Directions: If a line in the data holds "Sujal", copy that line out in full.

Saved entries:
=====
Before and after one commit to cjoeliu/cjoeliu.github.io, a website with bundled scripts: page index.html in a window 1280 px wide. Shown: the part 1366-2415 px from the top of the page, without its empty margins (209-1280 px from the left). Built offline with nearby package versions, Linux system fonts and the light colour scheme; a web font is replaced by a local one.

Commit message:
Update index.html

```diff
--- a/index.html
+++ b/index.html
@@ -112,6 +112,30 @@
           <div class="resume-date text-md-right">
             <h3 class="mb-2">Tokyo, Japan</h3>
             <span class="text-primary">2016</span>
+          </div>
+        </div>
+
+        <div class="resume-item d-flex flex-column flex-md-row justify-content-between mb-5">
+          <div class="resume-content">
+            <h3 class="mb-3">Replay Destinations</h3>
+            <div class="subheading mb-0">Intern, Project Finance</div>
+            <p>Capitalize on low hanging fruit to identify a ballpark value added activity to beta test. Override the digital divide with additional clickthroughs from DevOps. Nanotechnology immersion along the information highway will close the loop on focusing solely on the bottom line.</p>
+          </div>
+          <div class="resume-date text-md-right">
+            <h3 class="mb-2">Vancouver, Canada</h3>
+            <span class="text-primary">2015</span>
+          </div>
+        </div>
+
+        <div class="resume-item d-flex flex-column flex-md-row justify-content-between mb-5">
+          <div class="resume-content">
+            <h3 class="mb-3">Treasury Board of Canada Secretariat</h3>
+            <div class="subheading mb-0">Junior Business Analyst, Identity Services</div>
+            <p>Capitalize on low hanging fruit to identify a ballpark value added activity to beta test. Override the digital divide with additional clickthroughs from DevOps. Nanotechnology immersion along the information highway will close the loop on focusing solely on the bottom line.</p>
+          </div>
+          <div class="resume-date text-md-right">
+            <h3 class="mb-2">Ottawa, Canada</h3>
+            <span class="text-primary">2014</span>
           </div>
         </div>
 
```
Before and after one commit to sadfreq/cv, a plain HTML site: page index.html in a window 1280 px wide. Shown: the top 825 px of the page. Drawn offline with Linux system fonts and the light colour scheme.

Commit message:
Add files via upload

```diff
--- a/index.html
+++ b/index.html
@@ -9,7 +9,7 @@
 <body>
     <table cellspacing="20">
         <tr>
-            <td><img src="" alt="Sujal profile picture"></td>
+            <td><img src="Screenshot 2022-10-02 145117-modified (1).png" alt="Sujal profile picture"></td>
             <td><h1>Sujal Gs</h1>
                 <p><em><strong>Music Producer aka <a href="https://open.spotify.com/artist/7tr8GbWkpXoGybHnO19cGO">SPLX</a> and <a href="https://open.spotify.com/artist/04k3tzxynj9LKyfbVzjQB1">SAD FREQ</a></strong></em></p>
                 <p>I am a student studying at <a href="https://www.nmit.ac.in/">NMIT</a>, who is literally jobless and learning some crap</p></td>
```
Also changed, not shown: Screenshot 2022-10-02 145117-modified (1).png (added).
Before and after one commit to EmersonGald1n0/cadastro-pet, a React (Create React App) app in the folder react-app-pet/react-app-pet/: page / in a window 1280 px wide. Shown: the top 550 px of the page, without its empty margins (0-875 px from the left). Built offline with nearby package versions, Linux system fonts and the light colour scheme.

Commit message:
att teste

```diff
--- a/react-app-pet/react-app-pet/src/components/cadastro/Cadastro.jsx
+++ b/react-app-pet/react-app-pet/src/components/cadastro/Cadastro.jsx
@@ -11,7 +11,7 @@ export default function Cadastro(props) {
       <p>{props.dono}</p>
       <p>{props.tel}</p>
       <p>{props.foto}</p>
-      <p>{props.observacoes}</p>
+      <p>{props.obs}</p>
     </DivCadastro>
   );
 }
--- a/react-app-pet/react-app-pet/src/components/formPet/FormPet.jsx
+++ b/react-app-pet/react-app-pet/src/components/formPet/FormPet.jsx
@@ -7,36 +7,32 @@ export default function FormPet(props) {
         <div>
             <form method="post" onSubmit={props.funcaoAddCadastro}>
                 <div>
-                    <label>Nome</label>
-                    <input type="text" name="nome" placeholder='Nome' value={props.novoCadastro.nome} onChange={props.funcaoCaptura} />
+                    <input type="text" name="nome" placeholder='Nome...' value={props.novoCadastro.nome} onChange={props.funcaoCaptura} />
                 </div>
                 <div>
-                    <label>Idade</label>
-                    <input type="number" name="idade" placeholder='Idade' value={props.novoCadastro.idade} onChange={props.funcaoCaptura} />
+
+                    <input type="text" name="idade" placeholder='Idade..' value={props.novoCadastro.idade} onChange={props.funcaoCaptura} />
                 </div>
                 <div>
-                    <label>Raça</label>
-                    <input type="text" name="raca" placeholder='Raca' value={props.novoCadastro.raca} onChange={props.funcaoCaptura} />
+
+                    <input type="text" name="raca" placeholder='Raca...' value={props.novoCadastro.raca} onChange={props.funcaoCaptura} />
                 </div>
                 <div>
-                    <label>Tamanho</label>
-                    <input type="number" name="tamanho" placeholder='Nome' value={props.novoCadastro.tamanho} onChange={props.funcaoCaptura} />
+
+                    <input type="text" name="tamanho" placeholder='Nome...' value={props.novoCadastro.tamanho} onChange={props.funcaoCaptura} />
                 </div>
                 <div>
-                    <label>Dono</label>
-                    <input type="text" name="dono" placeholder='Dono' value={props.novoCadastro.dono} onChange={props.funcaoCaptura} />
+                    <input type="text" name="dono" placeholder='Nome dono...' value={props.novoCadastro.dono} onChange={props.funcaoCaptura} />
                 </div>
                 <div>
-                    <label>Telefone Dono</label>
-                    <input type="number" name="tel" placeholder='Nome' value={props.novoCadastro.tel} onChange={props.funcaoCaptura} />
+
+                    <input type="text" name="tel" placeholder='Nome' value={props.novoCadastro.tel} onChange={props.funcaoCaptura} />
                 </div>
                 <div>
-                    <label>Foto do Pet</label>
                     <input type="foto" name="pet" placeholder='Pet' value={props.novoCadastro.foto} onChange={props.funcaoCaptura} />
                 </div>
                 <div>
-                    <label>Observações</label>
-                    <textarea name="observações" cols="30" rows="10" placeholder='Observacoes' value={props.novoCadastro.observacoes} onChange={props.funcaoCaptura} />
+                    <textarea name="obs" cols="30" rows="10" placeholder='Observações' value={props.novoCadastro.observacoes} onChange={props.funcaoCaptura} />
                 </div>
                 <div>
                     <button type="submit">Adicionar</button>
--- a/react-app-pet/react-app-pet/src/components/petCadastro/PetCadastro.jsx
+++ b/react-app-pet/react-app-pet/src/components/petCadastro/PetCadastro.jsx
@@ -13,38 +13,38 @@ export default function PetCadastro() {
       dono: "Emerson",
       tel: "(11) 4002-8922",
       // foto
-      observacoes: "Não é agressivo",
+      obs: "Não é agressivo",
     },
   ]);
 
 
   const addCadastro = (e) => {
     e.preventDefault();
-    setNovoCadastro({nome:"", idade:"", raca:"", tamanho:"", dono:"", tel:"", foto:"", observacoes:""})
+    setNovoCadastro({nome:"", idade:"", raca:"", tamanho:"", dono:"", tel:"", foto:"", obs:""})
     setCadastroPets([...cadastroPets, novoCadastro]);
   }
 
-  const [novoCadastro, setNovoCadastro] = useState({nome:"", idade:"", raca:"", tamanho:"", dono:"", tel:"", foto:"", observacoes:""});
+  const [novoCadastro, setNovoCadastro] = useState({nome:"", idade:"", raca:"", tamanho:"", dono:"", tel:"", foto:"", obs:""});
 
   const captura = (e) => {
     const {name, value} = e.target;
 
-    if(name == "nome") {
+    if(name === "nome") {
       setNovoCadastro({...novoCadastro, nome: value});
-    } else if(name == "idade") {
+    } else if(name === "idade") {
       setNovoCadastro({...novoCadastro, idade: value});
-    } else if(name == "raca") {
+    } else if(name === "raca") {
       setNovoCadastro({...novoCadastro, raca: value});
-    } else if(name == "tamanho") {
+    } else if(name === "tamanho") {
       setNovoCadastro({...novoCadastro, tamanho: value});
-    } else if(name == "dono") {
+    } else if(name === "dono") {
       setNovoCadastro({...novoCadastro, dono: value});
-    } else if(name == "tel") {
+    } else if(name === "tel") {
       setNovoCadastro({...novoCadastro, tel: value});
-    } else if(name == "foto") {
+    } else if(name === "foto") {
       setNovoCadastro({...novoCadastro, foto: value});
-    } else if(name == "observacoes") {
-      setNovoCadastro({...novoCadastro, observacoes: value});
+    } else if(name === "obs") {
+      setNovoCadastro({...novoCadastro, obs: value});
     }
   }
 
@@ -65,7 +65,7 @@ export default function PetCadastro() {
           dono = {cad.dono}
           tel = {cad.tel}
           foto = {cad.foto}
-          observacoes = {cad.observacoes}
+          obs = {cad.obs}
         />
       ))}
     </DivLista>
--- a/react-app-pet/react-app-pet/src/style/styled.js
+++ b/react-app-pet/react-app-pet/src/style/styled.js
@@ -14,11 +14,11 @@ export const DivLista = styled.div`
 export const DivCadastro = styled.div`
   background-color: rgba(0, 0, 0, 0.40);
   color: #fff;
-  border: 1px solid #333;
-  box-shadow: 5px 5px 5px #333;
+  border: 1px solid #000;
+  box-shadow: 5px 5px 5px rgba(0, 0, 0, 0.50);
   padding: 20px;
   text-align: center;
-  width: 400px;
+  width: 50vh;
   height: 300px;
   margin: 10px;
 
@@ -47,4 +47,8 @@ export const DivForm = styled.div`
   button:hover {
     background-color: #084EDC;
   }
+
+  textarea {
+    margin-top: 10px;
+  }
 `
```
=====
Response area:
-            <td><img src="" alt="Sujal profile picture"></td>
+            <td><img src="Screenshot 2022-10-02 145117-modified (1).png" alt="Sujal profile picture"></td>
             <td><h1>Sujal Gs</h1>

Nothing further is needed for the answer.